In this story of how King George VI overcame his stutter and ascended from Duke of York to the throne (passing his less noble brother, played by Guy Pierce) with the help of a non-traditional Australian speech therapist (and occasional actor), Lionel Logue (Rush), Firth embodies the role on a very intimate scale, yet understands the ties between a King’s personal struggle as his country faced World War II. Firth pointed out both Mussolini and Hitler used rhetoric very effectively and to terrifying results. King George VI’s mastering of his own voice held significance in a very different way; “His very voice spoke of humility and struggle…[and] the fact that he didn’t want power at a time when other dictators were maniacal about it made him into a symbol of resistance throughout the war.”
It’s an underdog story, if you will, but set at the top of Britain’s social and political classes. You still root for him to overcome the pressures and hurdles in order to be a King, while hoping he’ll remain the same imperfect yet charming man. Firth, Rush, and Helena Bonham Carter score their own private masterpieces, the combination of which was met last night with much laughter and awe.

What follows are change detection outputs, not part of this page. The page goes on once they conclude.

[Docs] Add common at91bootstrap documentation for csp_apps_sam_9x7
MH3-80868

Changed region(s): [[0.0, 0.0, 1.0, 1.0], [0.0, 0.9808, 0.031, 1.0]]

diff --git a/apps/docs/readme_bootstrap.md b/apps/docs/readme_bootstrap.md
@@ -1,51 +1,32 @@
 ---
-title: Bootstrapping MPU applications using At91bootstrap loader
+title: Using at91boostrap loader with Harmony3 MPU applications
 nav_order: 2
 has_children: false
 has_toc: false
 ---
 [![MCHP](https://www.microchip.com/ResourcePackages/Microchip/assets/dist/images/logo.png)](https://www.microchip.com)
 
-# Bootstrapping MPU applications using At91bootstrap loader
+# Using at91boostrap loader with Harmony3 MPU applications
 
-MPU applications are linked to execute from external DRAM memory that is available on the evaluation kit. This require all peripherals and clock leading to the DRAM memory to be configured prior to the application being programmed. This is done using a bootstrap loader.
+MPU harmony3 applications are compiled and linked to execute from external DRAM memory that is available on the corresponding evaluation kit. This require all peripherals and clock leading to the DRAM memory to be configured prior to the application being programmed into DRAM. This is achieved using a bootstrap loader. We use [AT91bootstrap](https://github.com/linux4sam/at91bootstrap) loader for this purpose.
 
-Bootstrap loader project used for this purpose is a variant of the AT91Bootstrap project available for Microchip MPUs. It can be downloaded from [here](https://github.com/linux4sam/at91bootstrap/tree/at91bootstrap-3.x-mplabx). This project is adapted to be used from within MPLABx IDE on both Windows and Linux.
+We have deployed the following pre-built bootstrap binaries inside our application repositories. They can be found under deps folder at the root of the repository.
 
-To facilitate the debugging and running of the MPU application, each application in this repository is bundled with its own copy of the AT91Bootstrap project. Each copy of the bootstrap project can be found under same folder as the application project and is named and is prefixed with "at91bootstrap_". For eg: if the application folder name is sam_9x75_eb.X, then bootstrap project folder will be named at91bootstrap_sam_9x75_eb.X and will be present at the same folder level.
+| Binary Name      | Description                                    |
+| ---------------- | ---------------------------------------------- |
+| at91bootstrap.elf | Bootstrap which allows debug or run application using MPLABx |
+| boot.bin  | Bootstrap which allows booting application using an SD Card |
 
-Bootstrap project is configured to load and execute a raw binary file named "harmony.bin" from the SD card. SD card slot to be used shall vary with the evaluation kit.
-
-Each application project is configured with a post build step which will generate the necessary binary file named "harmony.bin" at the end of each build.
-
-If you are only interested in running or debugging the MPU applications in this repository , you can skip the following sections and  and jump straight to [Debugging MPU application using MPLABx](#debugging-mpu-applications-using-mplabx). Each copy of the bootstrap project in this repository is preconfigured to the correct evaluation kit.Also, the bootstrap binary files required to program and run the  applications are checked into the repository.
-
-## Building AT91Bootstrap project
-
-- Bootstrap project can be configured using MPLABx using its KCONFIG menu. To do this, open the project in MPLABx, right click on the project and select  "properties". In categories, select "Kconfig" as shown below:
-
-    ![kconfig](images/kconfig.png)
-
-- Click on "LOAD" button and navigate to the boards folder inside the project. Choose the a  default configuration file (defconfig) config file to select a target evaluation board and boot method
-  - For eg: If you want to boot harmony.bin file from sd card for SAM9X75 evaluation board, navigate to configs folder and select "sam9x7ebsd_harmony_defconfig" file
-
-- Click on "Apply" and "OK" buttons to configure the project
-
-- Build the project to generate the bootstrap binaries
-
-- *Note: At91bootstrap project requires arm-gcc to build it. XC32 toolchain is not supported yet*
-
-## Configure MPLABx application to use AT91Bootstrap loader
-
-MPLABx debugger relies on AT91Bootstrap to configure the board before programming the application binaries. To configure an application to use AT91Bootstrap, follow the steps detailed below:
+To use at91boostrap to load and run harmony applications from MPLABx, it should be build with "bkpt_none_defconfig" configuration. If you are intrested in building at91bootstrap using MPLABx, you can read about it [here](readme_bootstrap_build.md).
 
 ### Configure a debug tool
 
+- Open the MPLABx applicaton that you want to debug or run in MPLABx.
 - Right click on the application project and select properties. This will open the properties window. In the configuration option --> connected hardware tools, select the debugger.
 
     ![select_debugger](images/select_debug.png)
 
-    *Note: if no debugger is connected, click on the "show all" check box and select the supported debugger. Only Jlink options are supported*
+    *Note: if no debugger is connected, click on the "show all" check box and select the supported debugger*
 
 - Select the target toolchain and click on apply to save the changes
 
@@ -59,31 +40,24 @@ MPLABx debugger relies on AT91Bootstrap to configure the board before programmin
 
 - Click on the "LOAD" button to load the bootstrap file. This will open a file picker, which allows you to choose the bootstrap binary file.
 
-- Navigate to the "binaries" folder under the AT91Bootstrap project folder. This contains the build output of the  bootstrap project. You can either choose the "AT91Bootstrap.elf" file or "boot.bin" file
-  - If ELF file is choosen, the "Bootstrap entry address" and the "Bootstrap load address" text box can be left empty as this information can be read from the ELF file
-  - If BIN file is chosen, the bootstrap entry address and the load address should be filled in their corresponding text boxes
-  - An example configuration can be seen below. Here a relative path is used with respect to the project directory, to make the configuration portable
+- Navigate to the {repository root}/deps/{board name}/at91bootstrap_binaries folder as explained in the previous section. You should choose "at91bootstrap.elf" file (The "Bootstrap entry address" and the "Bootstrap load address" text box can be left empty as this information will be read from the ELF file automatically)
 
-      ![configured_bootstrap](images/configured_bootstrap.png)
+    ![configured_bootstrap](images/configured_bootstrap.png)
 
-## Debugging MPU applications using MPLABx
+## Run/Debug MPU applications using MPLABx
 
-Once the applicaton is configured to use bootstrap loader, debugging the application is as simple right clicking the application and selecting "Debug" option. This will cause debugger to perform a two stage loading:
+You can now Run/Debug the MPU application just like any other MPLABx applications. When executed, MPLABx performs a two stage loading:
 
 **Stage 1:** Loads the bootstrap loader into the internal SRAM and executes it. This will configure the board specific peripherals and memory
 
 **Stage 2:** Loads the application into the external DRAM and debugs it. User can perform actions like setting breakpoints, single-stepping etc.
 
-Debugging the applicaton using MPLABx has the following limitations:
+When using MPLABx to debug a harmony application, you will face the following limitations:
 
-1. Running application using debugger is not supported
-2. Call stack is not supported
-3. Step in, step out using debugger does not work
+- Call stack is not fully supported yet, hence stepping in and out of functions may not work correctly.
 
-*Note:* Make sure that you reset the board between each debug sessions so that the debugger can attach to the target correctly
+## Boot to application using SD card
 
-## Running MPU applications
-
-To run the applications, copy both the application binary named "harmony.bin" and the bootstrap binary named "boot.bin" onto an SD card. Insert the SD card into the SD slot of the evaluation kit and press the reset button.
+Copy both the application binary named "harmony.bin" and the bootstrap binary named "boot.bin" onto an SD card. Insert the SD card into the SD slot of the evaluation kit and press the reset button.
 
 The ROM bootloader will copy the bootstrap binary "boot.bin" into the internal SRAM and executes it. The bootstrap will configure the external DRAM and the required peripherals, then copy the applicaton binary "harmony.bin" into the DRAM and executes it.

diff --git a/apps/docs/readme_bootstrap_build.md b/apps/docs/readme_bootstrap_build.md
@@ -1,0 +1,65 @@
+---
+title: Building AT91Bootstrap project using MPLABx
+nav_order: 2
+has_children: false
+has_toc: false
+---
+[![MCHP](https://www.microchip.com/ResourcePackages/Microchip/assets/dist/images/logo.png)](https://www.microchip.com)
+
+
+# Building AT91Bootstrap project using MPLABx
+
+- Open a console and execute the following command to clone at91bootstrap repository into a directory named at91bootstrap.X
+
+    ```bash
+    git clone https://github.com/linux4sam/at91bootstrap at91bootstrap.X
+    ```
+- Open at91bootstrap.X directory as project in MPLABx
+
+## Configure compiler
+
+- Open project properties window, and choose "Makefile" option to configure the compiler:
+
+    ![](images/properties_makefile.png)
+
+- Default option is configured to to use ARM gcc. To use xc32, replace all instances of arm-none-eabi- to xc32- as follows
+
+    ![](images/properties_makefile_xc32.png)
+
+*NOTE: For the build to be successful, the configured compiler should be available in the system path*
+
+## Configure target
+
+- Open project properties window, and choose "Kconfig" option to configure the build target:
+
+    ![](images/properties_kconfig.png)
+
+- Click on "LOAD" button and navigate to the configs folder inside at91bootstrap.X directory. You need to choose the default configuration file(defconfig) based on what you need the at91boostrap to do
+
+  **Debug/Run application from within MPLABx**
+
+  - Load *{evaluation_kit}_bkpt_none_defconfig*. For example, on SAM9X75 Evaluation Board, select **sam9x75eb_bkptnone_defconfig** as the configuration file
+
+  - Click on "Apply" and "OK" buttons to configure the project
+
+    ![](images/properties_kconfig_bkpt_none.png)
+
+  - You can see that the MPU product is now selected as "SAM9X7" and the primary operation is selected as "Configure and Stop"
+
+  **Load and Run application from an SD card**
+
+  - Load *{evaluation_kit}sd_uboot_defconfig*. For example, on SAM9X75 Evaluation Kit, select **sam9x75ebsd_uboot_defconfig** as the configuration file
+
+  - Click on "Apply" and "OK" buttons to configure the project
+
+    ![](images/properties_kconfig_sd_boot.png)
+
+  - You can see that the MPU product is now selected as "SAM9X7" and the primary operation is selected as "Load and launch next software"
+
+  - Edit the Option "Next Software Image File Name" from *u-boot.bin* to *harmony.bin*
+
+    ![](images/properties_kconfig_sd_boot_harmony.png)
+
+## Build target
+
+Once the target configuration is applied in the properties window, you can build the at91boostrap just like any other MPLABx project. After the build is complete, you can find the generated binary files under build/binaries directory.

Both Firth and Rush attended the after party, along with Carey Mulligan (who was part of the fest’s LAT Young Hollywood Roundtable earlier in the evening), Harvey Weinstein and Heather Graham.